Livingston, Chmielarz and McArthur, a Maryland resident, also worked together to steal databases containing the personal information of millions of Americans for use in spam campaigns, prosecutors said.
Prosecutors said McArthur admitted that he also gave Livingston unauthorized access to a remote administration tool on a computer connected to the network of a Pennsylvania-based telecommunications company where he worked.
That enabled Livingston and Chmielarz to steal the personal information of customers of the company for use in spam campaigns, prosecutors said.
The company was not named in court papers, but Comcast has previously confirmed it was the firm involved.

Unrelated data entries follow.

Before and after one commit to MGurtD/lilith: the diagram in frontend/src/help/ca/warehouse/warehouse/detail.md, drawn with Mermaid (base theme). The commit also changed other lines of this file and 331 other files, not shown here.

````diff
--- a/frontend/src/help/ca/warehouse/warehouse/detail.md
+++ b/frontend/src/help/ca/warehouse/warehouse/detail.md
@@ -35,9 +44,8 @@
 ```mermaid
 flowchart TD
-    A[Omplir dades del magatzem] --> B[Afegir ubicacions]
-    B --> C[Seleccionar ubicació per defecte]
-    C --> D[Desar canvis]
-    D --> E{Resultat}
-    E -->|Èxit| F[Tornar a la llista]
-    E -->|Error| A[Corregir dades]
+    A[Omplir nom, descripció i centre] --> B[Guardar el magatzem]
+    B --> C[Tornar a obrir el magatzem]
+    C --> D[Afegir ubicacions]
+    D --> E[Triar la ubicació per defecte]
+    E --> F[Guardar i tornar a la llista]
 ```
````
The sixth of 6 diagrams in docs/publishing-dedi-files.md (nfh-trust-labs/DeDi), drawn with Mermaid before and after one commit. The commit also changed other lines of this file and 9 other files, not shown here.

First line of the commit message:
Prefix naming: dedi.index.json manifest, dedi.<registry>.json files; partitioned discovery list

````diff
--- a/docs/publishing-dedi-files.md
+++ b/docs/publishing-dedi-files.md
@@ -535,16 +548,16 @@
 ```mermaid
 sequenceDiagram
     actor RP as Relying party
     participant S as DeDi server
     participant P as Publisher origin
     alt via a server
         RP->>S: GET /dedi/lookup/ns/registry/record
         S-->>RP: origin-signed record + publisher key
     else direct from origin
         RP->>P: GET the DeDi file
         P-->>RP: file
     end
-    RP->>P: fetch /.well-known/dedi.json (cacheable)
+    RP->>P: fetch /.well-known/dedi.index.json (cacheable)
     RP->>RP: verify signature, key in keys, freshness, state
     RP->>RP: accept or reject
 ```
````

Other companies targeted included a New York telecommunications company, a New York technology and consulting company, and a Texas credit monitoring firm, the indictment said.